Task instructions:
Your task is to repeat exactly the lines below between the line holding "2] --> SESSION_QUEUE_DESIGN" and the line holding "own .-> SANDBOX_IDLE_EXPIRY", inclusive, and only those.

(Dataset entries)
───

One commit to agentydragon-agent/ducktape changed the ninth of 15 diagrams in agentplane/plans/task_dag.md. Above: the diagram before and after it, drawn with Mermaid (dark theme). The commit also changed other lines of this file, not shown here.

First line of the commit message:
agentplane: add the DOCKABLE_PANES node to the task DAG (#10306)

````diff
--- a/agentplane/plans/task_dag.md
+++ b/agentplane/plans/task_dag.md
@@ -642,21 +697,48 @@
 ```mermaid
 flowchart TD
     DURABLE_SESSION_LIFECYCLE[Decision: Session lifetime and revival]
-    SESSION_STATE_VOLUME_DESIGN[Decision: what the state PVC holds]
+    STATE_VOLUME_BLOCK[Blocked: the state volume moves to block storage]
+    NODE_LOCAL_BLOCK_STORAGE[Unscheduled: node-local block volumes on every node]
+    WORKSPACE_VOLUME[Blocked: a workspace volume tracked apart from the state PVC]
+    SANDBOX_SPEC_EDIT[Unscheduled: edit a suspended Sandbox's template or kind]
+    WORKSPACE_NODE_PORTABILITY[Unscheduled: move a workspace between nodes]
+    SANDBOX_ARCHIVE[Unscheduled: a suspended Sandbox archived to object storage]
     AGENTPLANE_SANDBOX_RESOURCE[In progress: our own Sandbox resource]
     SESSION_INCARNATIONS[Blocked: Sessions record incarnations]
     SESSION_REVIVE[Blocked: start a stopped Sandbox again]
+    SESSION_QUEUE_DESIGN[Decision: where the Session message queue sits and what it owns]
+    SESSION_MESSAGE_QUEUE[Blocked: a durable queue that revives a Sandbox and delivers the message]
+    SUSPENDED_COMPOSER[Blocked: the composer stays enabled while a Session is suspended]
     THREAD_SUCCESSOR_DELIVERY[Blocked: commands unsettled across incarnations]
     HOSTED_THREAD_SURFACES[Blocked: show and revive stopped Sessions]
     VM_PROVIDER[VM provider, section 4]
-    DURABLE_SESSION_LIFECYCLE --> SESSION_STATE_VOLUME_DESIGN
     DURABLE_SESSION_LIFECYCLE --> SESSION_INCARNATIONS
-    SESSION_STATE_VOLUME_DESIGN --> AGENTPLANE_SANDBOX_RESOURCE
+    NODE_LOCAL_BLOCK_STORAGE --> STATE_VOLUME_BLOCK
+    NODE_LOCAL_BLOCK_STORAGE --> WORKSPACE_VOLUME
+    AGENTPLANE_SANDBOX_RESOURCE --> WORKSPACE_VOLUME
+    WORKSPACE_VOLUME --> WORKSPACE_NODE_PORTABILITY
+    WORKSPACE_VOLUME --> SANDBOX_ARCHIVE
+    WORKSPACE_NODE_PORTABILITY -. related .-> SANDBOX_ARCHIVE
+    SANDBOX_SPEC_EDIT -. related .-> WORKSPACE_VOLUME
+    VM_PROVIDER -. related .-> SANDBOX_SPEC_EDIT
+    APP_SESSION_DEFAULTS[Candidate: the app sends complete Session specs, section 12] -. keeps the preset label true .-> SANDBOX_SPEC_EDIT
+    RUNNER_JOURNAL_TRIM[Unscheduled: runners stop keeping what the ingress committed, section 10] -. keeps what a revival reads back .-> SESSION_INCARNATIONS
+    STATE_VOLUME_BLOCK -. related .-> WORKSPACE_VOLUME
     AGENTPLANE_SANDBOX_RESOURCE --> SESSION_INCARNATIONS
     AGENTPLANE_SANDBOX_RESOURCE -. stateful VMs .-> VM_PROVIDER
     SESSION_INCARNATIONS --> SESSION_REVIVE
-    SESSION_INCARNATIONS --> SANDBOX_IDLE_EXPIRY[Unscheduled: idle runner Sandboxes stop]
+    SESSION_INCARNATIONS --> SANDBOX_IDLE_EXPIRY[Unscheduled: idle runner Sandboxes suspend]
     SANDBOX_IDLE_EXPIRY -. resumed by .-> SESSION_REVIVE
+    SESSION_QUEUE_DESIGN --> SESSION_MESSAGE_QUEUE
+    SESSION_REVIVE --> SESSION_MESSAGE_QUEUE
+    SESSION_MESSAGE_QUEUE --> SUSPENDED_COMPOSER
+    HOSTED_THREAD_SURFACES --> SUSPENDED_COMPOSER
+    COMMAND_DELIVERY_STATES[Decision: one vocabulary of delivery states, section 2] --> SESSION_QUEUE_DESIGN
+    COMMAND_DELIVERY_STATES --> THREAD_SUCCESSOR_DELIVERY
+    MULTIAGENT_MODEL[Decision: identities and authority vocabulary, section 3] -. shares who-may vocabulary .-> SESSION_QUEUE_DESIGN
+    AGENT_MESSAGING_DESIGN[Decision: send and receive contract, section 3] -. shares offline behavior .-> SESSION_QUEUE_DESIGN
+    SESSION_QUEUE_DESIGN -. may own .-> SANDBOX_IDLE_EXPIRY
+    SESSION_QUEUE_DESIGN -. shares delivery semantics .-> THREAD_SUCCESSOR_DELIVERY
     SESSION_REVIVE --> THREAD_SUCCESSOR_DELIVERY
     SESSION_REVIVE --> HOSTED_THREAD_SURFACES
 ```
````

───

Written solution:
+    COMMAND_DELIVERY_STATES[Decision: one vocabulary of delivery states, section 2] --> SESSION_QUEUE_DESIGN
+    COMMAND_DELIVERY_STATES --> THREAD_SUCCESSOR_DELIVERY
+    MULTIAGENT_MODEL[Decision: identities and authority vocabulary, section 3] -. shares who-may vocabulary .-> SESSION_QUEUE_DESIGN
+    AGENT_MESSAGING_DESIGN[Decision: send and receive contract, section 3] -. shares offline behavior .-> SESSION_QUEUE_DESIGN
+    SESSION_QUEUE_DESIGN -. may own .-> SANDBOX_IDLE_EXPIRY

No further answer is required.